Canada's shorter elections are proof of a democracy DEFICIT

One of the whines going around this year by idiots in Canada and along the Acela, is that American elections take so much longer than Canadian elections.

It’s true, but that says so many good things about America, and so few good things about the Great White North.


Justin Trudeau and Barack Obama

American federal elections do last much longer than Canadian federal elections, it’s true. Ted Cruz announced on March 23, 2015, the first candidate to do so. The election is on November 8, giving us 19 and a half months of formal campaigning from start to finish.

The writs of election were issued in Canada on August 4, 2015, opening the formal campaigns. The election was on October 19, meaning the Canadian election lasted about 17 months less than ours.

That’s a huge gap, but keep in mind the difference isn’t just one of preferences or tradition. Our elections take longer because our elections give the people more options. That is, the difference in the election lengths highlights the democracy deficit present in Canada.

In Canada, the people actually have very little say. Party leaders are chosen by closed, opaque processes with no public input. Candidates are chosen in back room deals by those party bosses. Then, after the election, the hand-picked candidates install the party leader as Prime Minister, with the threat of deselection (being left off the ballot next time) if they dissent.

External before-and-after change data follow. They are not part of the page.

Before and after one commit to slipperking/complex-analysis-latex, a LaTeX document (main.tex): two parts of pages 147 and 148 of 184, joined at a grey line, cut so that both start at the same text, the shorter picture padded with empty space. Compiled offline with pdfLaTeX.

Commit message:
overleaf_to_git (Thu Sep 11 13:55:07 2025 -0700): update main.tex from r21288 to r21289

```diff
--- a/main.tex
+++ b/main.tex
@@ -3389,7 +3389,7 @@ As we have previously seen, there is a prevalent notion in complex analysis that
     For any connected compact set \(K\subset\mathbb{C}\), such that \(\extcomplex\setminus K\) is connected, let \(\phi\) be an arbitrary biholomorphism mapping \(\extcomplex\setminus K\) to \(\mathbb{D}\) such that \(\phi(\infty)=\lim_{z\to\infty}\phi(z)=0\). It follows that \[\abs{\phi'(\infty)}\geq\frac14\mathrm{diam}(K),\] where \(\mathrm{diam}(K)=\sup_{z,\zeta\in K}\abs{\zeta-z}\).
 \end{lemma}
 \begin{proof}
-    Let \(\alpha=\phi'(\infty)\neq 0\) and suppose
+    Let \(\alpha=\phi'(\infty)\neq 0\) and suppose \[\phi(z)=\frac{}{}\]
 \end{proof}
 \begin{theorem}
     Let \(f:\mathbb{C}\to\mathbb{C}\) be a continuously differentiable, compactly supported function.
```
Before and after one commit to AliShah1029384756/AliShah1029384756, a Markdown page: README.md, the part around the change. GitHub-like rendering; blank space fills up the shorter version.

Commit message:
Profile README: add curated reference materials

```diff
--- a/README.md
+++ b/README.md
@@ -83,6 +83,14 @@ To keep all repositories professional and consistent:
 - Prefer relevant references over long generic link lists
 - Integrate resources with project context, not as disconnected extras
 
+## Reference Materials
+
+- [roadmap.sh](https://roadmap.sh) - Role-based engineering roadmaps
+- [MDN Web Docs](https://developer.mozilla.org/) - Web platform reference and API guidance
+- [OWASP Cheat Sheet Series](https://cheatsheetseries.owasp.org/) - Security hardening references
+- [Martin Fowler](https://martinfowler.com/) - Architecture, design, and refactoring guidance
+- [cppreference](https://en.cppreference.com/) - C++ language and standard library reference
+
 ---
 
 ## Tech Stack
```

Imagine if John Boehner could tell Republicans “Vote for me for Speaker or you will be forced out of your seat, no matter what the voters say.” That’s how it works in Canada.

Further, Canadian political processes have no clear mechanisms for ensuring the parties are influenced by all regions of Canada. Party elites decide everything. If they have a Calgary mindset, or Toronto, or Montreal, then that’s who the party will govern for. In modern times, Quebec has given the country most of its prime ministers, with diversity coming in the form of the right-wing parties bringing in leaders from the west. Canada hasn’t had a prime minister from a province east of Quebec since Robert Borden represented Nova Scotia in 1920.

Contrast with America. Here, to be a party’s Presidential nominee, you have to go to the voters themselves, directly. And you don’t just have to speak to them one time, in one place, either. You have to go to each state, listen to them, and they get to decide whether to support you or not. That’s important. We may moan about the role of ethanol in national politics, but that sure beats having the entire process run by New York, Texas, and California. That’s what it’s like in Canada.

Candidate selection, or the primary process here in America, took over a year of that 19 and a half month process we endure. So sure, Canadians think their process is better because it’s shorter, but it’s only in America that a guy like Barack Obama could be nominated: a guy out of Hawaii with no name recognition, no family ties to power, and no personal fortune to tap.

Only in America can bottom-up processes spring up that overthrow established leaders, forcing change on the government. Our system truly is of the people, by the people, and for the people, in a way that top-down Parliamentary systems cannot be.

It takes us a while to elect a President, and that’s the way it ought to be.